Translated from Bertrand Raymond's column
in the March 22, 2008 Le Journal
One year ago, Guy Carboneau's lack of experience behind the bench was plainly visible.
Even though he'd been an assistant to the general manager in Dallas, and an assistant coach in Montreal on two occasions, the final decisions now belonged to him. On certain nights, everything seemed to happen so fast for a coach whose main assistant, Kirk Muller, was as green a rookie as he.
Less than a year later, with his team enjoying a remarkable season, Carbonneau is considered a coach of the year candidate.
So, how did that happen?
Of course, several players - Alex Kovalev comes to mind - have had their say in the success, but Carbonneau isn't denying that one year's experience can make a big difference. He understands that today he is a better coach.
During an interesting interview, the former Canadiens captain admits that he has a better control over the day to day goings on regarding the team.

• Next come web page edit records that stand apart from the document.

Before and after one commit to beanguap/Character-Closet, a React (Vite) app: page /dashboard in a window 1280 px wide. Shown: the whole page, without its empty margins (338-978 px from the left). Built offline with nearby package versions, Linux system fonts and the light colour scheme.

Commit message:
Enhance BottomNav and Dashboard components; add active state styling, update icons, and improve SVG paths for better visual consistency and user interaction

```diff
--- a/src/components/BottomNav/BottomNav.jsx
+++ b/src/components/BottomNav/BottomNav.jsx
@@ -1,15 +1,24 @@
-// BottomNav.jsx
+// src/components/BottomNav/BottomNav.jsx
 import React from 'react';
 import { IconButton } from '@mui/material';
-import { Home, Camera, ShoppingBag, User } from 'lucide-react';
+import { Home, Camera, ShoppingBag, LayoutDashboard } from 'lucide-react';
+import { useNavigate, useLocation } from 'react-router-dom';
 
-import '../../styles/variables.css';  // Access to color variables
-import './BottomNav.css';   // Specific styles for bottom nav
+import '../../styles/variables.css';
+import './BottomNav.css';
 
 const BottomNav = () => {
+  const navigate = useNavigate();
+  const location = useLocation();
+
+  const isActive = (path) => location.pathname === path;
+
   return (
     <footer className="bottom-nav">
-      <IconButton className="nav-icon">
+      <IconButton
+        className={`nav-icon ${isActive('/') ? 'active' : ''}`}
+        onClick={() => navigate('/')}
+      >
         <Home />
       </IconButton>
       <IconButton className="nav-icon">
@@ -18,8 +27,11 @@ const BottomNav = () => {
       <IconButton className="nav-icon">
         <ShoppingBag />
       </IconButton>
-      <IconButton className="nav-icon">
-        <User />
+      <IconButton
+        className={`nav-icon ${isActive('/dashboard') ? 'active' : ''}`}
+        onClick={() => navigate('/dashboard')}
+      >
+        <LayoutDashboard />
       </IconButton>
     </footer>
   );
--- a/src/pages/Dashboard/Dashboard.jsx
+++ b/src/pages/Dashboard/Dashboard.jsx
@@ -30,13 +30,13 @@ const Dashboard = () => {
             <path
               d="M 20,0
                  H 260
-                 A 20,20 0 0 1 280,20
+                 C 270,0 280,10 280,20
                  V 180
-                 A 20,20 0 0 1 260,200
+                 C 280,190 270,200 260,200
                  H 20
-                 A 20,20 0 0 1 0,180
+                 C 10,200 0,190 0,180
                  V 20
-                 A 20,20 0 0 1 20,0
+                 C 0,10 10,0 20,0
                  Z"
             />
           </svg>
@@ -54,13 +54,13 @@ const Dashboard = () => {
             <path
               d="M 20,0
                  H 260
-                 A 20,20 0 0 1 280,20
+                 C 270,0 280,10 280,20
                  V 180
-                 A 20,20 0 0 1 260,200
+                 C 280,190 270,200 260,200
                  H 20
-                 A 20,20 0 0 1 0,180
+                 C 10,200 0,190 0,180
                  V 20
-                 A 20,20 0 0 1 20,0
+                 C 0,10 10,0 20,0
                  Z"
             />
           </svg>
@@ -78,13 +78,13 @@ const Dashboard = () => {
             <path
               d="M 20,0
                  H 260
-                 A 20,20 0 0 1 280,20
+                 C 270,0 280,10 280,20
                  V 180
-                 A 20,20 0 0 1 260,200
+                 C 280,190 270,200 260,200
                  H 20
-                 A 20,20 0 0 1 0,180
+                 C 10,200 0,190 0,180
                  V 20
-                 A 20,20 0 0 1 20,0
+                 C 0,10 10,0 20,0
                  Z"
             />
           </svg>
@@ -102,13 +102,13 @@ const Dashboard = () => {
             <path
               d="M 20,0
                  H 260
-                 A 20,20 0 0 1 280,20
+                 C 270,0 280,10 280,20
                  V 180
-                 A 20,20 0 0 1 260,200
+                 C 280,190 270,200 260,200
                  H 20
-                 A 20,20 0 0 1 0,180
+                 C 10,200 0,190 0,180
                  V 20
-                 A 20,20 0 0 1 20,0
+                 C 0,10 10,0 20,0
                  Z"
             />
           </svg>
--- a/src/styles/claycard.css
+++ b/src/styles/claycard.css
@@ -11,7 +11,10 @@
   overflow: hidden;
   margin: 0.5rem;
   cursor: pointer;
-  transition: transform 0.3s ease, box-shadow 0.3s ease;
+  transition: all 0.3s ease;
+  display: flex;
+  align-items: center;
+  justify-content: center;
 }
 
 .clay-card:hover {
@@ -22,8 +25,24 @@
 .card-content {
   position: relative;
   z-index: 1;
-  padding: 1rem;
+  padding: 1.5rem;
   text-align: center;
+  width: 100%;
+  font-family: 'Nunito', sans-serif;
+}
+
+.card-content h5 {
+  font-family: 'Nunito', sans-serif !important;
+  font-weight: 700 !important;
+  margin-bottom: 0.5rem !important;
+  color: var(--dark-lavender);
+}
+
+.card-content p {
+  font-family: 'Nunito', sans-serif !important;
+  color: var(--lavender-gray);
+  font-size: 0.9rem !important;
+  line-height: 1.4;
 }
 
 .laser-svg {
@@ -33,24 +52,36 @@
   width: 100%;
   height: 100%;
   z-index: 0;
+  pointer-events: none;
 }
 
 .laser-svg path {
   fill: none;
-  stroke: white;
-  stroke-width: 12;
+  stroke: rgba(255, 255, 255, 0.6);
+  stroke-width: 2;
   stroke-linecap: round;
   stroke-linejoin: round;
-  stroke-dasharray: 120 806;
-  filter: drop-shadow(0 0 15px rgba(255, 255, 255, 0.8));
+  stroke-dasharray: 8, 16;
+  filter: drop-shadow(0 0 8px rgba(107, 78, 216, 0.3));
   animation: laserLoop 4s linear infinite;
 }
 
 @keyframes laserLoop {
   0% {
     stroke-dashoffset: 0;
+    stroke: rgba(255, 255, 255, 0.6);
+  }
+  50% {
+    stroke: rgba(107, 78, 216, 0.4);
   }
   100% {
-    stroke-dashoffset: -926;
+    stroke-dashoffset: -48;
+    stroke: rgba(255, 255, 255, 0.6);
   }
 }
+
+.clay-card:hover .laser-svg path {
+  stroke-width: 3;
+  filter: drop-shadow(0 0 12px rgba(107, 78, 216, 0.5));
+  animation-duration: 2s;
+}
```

Honestly, he admits that he is surprised by the Habs performance this season.
"Realistically, I never thought come mid March that we'd be ahead of the Ottawa Senators", Carbonneau claims. "Of course, it is obvious that the Senators have taken a step back, and it has opened doors for many teams."
He could also add that the Canadiens have avoided what has happened with Ottawa. If the Habs have not suffered anything longer than a three game losing streak, a good part of the credit must head Carbonneau's way.
"Should it be concluded that we have been very fortunate?", he asks. "I guess you could say that our team has been well prepared for games and that we have been lucky enough to avoid injuries. These are all factors that need to be taken into consideration."
To thread the needle more precisely, Carbonneau adds that certain decisions that were planned out well ahead of time have played a major role in the success of the Canadiens.
For example, the team has regularly profited from a scheduled day off per week. Practices that would run up to 75 minutes earlier in the year now cut off at about 40 minutes. Carbonneau has never swayed from using four lines and six defenseman all season. Lower tier players are on a regular rotation in and out of the lineup.
Obviously, the rotation of players doesn't include the impact variety. The point was to keep third and fourth lines, as well as sixth and seventh defenseman energized.
Carbonneau also notes that the team doesn't play a kamikazee style of hockey, which enables injuries to be avoided. Stressing a poised positional game has its benefits.
The coach has taken some criticism for giving days off after bad games, especially the Sundays, but has stubbornly stuck to his gins in doing so regardless.
"When I was playing, I found it beneficial to have that day off", he explains. "When Sunday is free, players can plan family activities, take off to the Laurentides, or do whatever. After losses, I'd head to the dressing room just furious, but I always found it was important to respect that routine."
That could be the prime explanation for Carbonneau's success in year two. Last season, things were passing fast and he was more emotional. This season, there is the sense that he is more in control.
Carbonneau explains that the major difference between this season and last, is that he can foresee the reactions that his decisions provoke.
"There is less of the unknown for me this time", he admits. "Last season, I was trying to learn from what others coaches had done. I'd note things afterwards. I was making decisions without knowing what to expect. This year, I know what to expect."
Without having to mention it, the 48 year old coach brings up last year's situation with defenseman Craig Rivet. He classifies that learning experience as something that contributes to what has made him a better equiped coach today should the situation arise again.
"I still believe I did the right thing", he says, "but this year, would I have acted differently?
Probably. I would have taken time to explain to him why I was doing it. Rivet was surprised to find himself out of the lineup. Every player is when it happens to them."
"We didn't do this on a whim. It was the right decision, but it was an unexpected reaction to it. All told, we should have been more in control of the situation."
Carbonneau admits that behind the bench he is reacting to circumstances better than before. For example, last season, when down by two goals, he'd shorten the bench in favor of those who were rolling, as opposed to continuing to roll four lines as he does now.
When asked what have been this seasons biggest surprises for him, Carbonneau glances at a wall chart that contains the Habs current lineup.
"After all that went down last season, Alex Kovalev has to top the list. Roman Hamrlik's contribution is of note. Throw in the names of Bouillon, Gorges, and Streit, in addition to all the young players."
In Carbonneau's esteem, how many players would the Canadiens be away from a Stanley Cup?
It's a hard question for him to answer. The coach believes that with the current roster at his disposal, that the Canadiens have it in them to cause some heads to turn.
"I think that if we would have been able to add Marian Hossa, it would have helped a great deal", he adds in all honesty. "We are a young team. We'll see how the players do come playoff time. We are on the verge of getting some very important answers."